Saturday, September 24, 2011


I remember a time halfway through our process of being counseled when I reached a point where I was ready to give up. We were about a year into it, and it seemed that no matter what I did or how diligent I was, it was not going to be enough for Nan. She seemed like a bottomless pit of needs and wants from me. As a man who had a high need to feel adequate (like all men), I was becoming discouraged and doubtful whether this counseling thing and this marriage thing was actually going to work over the long haul.

On the flip side of this, Nan was thinking “Isn’t he ever going to get it? I keep telling him and coaching him and encouraging him and being vulnerable with my feelings. Why doesn’t he completely ‘get me’ yet?”

These were the negative dialogs going on in our heads. But the truth was somewhat different. I was starting to understand and was responding much more appropriately, and she was becoming much more kind and yielded towards me. But we were both scared.

Subsequently, I discovered that there was a place of “enough” for her. She became trusting that our new way of dealing with each other was more than just temporary. Our anxiety in the relationship went down and our contentment went up.

Up until that point we both felt blamed by the other person, and alone in our self-righteousness. We were stuck. Both of us were impatient for change and did not like having to suffer. We really did believe that if only the other person would change, everything would be fine. The turning point came when we both acknowledged our part in the difficulties.

The element that was needed to reach this place was endurance.

It took a lot longer than we had hoped. But the damage was significant and the deficits were large. Just like a house that had been neglected for a long time, the rehabilitation took patience and effort. But our endurance produced results that continue to pay dividends.

So for all of you who are struggling and discouraged, do not give up hope. Roll up your sleeves and get to work. Stop talking about change and do something toward that goal.

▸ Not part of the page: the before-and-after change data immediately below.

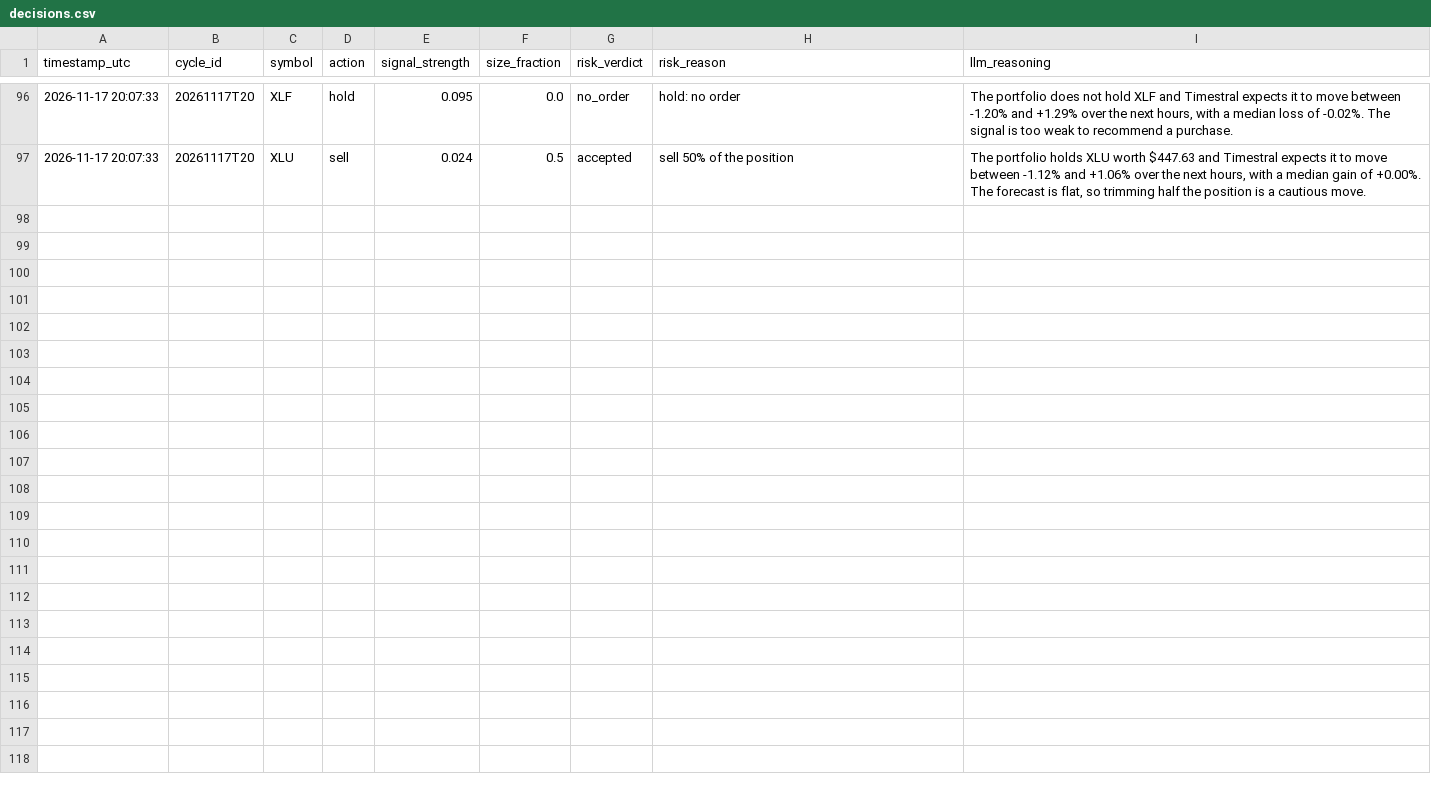
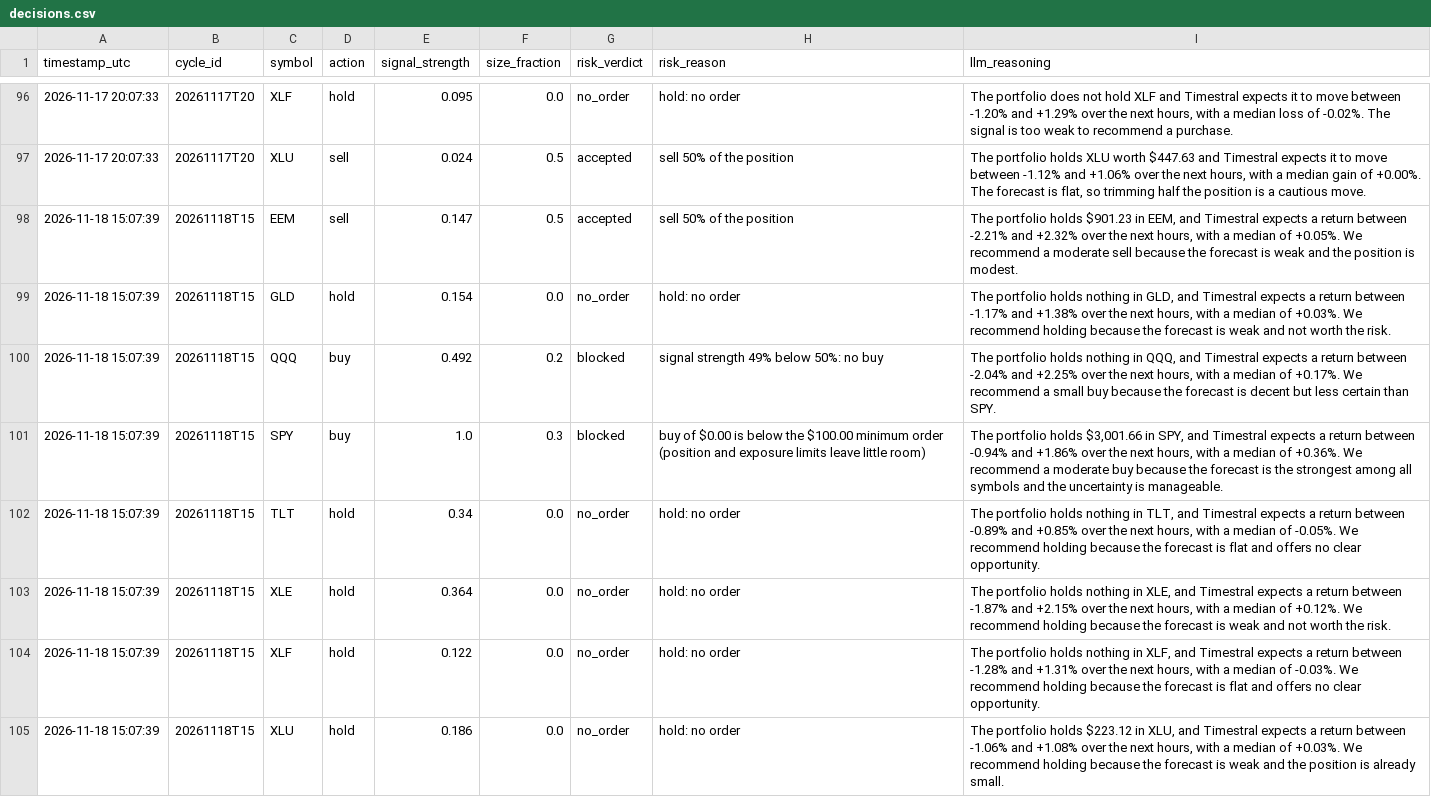
Before and after one commit to capucine-masson/paper-trading, a CSV file: web/public/data/decisions.csv, drawn as a sheet; only a part is shown, gaps mark what is left out.

```diff
--- a/web/public/data/decisions.csv
+++ b/web/public/data/decisions.csv
@@ -97 +97,9 @@
 2026-11-17 20:07:33,20261117T20,XLU,sell,0.024,0.5,accepted,sell 50% of the position,"The portfolio holds XLU worth $447.63 and Timestral expects it to move between -1.12% and +1.06% over the next hours, with a median gain of +0.00%. The forecast is flat, so trimming half the position is a cautious move."
+2026-11-18 15:07:39,20261118T15,EEM,sell,0.147,0.5,accepted,sell 50% of the position,"The portfolio holds $901.23 in EEM, and Timestral expects a return between -2.21% and +2.32% over the next hours, with a median of +0.05%. We recommend a moderate sell because the forecast is weak and the position is modest."
+2026-11-18 15:07:39,20261118T15,GLD,hold,0.154,0.0,no_order,hold: no order,"The portfolio holds nothing in GLD, and Timestral expects a return between -1.17% and +1.38% over the next hours, with a median of +0.03%. We recommend holding because the forecast is weak and not worth the risk."
+2026-11-18 15:07:39,20261118T15,QQQ,buy,0.492,0.2,blocked,signal strength 49% below 50%: no buy,"The portfolio holds nothing in QQQ, and Timestral expects a return between -2.04% and +2.25% over the next hours, with a median of +0.17%. We recommend a small buy because the forecast is decent but less certain than SPY."
+2026-11-18 15:07:39,20261118T15,SPY,buy,1.0,0.3,blocked,buy of $0.00 is below the $100.00 minimum order (position and exposure limits leave little room),"The portfolio holds $3,001.66 in SPY, and Timestral expects a return between -0.94% and +1.86% over the next hours, with a median of +0.36%. We recommend a moderate buy because the forecast is the strongest among all symbols and the uncertainty is manageable."
+2026-11-18 15:07:39,20261118T15,TLT,hold,0.34,0.0,no_order,hold: no order,"The portfolio holds nothing in TLT, and Timestral expects a return between -0.89% and +0.85% over the next hours, with a median of -0.05%. We recommend holding because the forecast is flat and offers no clear opportunity."
+2026-11-18 15:07:39,20261118T15,XLE,hold,0.364,0.0,no_order,hold: no order,"The portfolio holds nothing in XLE, and Timestral expects a return between -1.87% and +2.15% over the next hours, with a median of +0.12%. We recommend holding because the forecast is weak and not worth the risk."
+2026-11-18 15:07:39,20261118T15,XLF,hold,0.122,0.0,no_order,hold: no order,"The portfolio holds nothing in XLF, and Timestral expects a return between -1.28% and +1.31% over the next hours, with a median of -0.03%. We recommend holding because the forecast is flat and offers no clear opportunity."
+2026-11-18 15:07:39,20261118T15,XLU,hold,0.186,0.0,no_order,hold: no order,"The portfolio holds $223.12 in XLU, and Timestral expects a return between -1.06% and +1.08% over the next hours, with a median of +0.03%. We recommend holding because the forecast is weak and the position is already small."
```
Also changed, not shown: web/public/data/equity.csv, web/public/data/trades.csv, 4 other files.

Make a plan, commit the time, and be prepared to endure the process until you are satisfied with the results. Often the only thing blocking the way is our own pride.   

No comments:

Post a Comment